What is required
Find every line of the records that has "Header" and return it.

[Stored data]
########

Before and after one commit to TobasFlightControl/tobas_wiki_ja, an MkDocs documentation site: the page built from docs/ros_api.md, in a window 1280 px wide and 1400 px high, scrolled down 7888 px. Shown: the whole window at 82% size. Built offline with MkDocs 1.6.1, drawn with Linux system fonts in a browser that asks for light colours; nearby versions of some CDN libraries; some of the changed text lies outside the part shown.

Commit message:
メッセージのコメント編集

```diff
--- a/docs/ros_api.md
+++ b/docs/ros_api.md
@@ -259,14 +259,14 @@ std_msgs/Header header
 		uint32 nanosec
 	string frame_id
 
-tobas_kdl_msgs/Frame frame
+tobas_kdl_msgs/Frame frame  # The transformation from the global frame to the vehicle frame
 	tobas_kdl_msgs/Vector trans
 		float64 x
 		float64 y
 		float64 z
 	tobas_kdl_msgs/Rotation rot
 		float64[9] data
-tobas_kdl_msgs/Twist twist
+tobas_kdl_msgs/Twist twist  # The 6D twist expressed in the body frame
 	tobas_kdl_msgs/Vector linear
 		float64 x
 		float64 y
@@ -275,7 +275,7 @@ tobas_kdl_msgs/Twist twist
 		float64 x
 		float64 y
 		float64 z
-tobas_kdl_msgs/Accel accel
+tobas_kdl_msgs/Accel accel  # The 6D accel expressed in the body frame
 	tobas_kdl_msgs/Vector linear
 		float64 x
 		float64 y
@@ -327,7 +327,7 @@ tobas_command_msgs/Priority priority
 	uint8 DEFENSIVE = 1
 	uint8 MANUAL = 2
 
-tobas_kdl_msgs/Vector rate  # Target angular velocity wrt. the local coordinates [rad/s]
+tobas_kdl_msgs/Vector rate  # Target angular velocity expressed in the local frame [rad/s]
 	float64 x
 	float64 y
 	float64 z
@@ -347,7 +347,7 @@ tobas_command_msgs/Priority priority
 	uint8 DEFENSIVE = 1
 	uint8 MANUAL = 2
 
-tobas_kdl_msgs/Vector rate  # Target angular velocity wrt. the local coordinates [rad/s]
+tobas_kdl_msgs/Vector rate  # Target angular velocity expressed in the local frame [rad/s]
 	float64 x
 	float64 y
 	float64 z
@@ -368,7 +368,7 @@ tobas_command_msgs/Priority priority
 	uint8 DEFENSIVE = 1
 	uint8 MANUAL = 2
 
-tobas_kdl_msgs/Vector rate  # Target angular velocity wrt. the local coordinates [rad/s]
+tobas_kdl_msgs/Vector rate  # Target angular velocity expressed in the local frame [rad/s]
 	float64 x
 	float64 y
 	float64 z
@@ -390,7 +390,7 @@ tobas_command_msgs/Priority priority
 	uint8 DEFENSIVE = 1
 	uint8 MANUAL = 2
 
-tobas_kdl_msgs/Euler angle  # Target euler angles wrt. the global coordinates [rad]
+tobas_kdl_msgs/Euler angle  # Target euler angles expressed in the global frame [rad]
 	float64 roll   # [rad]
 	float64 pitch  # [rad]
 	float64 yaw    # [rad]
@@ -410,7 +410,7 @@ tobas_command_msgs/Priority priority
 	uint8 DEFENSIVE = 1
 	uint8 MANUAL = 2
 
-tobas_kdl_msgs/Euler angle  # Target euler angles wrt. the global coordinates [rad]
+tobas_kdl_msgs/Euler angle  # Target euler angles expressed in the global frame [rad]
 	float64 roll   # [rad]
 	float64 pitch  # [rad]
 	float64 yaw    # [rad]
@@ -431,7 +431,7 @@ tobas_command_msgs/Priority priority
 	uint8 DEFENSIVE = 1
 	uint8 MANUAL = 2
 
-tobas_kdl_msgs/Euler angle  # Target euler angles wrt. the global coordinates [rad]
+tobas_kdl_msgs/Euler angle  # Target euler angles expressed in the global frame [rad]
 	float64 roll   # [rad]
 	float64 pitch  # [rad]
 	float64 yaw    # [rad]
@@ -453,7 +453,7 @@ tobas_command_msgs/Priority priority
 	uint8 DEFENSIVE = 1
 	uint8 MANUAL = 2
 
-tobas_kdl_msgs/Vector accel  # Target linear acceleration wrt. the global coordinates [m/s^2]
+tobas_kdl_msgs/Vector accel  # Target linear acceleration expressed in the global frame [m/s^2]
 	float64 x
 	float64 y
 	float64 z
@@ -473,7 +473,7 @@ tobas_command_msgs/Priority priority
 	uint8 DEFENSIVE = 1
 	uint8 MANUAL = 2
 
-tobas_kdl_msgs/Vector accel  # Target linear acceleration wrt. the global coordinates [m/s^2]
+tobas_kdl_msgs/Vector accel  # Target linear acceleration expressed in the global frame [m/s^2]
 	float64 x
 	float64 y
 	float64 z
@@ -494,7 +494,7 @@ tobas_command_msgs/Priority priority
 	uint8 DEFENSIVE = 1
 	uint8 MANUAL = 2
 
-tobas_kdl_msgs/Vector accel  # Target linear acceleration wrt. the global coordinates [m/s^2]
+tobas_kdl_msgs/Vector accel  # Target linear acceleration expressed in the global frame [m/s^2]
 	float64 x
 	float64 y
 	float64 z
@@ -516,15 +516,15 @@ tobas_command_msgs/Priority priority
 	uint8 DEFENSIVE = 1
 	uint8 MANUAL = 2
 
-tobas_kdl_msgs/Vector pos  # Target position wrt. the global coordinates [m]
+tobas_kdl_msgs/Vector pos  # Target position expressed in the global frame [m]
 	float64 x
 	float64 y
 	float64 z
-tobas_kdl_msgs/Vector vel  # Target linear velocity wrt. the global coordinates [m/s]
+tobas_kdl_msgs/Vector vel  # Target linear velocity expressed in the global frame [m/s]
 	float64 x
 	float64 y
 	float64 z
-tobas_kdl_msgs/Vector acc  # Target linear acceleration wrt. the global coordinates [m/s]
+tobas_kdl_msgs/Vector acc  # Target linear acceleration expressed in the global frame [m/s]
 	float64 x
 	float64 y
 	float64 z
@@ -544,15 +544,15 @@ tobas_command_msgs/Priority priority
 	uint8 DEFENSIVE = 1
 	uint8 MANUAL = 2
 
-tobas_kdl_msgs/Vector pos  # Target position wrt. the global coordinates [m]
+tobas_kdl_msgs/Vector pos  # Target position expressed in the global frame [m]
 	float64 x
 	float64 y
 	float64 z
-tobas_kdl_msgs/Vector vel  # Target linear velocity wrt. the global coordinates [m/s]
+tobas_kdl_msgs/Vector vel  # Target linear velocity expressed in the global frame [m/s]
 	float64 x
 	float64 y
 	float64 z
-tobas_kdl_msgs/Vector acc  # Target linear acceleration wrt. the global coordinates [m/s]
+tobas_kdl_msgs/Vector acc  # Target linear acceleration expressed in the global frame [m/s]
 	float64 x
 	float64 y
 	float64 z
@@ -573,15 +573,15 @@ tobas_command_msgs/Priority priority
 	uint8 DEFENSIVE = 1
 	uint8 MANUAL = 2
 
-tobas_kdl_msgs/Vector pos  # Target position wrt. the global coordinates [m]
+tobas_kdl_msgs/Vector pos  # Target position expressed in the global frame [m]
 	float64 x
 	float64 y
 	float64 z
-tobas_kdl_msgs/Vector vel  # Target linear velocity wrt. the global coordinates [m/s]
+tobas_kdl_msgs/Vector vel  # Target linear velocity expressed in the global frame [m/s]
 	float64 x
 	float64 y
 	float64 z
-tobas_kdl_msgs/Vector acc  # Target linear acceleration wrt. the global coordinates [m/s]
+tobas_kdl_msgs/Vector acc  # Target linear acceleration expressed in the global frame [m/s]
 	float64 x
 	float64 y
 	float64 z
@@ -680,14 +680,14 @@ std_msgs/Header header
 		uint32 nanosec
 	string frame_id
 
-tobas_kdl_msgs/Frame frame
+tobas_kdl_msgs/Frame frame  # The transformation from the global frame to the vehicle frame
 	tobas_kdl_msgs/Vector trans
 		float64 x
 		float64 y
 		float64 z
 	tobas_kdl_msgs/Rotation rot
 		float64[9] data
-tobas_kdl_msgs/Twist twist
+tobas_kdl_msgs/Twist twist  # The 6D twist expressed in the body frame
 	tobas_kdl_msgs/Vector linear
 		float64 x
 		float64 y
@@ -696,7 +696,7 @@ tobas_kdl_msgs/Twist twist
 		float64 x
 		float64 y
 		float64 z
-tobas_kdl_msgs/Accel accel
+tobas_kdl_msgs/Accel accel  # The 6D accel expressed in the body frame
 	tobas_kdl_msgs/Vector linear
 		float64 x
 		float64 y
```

########

Output of the exercise
@@ -259,14 +259,14 @@ std_msgs/Header header
@@ -680,14 +680,14 @@ std_msgs/Header header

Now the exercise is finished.